THE Maserati Ghibli has been tempting business folk out of their BMW 5 Series and Mercedes E-Class saloons on looks alone for the last three years. But has this update for 2017 finally added some substance to the undisputed style? Almost all of the changes are beneath the skin, so visually the Ghibli remains as it was – chiselled and suitably handsome. You can even have the Ghibli with a Ferrari-developed 404bhp 3.0-litre V6, yet – as appealing as that sounds – 90 per cent of Ghiblis sold in Europe are 3.0-litre diesels. However, nobody will be able to detect your penny-pinching lifestyle, as the diesel looks identical to the higher-powered petrol versions. The lavish, elaborate and leather-clad cabin is a refreshing change to the often clinical feel of the German alternatives.

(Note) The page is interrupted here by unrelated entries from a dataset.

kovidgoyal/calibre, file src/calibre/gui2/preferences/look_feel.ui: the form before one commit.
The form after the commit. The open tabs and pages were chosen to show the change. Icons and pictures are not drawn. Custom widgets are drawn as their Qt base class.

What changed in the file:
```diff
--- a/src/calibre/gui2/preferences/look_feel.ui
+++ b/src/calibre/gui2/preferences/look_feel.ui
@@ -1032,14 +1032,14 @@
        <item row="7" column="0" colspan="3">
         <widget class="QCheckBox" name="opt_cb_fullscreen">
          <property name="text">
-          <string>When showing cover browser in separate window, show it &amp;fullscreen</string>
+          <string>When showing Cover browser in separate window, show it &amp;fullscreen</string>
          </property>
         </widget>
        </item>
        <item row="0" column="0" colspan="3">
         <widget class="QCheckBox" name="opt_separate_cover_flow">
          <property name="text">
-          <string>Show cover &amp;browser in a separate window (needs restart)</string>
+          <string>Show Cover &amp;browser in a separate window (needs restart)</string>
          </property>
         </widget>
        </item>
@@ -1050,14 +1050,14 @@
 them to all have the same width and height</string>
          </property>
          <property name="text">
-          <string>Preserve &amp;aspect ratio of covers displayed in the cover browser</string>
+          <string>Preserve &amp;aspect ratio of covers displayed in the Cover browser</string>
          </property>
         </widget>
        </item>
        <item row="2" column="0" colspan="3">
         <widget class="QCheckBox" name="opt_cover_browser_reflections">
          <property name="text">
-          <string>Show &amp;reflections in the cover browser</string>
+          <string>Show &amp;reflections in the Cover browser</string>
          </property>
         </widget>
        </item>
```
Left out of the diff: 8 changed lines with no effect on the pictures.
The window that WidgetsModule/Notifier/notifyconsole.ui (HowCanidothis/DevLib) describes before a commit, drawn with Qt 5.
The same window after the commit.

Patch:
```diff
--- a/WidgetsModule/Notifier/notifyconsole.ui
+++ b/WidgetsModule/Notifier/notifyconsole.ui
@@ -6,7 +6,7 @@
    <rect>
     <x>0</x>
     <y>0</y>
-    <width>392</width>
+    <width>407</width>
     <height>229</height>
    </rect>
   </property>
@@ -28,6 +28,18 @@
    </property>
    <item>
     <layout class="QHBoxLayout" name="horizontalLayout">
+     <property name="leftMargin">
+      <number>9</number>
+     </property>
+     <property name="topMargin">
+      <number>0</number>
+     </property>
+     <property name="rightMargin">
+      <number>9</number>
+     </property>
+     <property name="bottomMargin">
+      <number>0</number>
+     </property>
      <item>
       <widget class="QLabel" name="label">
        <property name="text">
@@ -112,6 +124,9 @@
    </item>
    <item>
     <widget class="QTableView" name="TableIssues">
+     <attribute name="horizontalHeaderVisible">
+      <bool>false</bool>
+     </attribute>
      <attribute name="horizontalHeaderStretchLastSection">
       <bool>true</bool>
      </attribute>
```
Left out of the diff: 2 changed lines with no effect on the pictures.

The improvements made inside are most welcome, too, with the 8.4-inch colour display getting a thorough overhaul. There are new graphics, Apple CarPlay, a more responsive menu system plus a new rotary controller that allows easier access to the car’s functions. It’s a big step up over the old system, but not as slick as BMW’s iDrive. The Ghibli’s looks may not have changed but it feels much improved, and at only a few quid more than an equivalent BMW 535d, it is a thoroughly tempting option. But we’d stop short of putting down a deposit just yet. Maserati says it benchmarked the 5 Series and E-Class when developing the Ghibli. Thumb the starter button and the V6 rumbles into life, but never really settles. Push on and it lacks the smoothness and finesse of the six-cylinder BMW. It’s quick enough, with 0-62mph in 6.3 seconds, but the German cars are faster and feel it.
An active sound system in the exhaust is designed to give a throatier note in Sport Mode, but in reality it just enhances the harshness of the diesel engine. At least it’s efficient; it’s capable of almost 50mpg. Perfect 50:50 weight distribution means the Ghibli always feels balanced mid-corner, although it’s not the most agile of cars. The steering doesn’t offer all that much feedback and often feels inconsistently weighted. In short, a Jaguar XF is the pick if you want to be entertained behind the wheel.
When it comes to refinement and comfort the E-Class has the Ghibli licked, too. Even on the relatively smooth roads of southern France, the Maserati seemed to pick out surface imperfections that weren’t visible. The ride has an overly sharp and brittle edge to it, sending big thuds and vibrations through the chassis when you hit a pothole. Adaptive dampers are available for £2,045, but would appear to do little more than put a serious dent in your bank balance. In terms of practicality, the Ghibli is larger than most of its rivals but doesn’t appear so inside. Space is good up front, while legroom is at a premium for anyone over six foot tall in the rear. The 500-litre boot has a narrow opening and is down on size against rivals.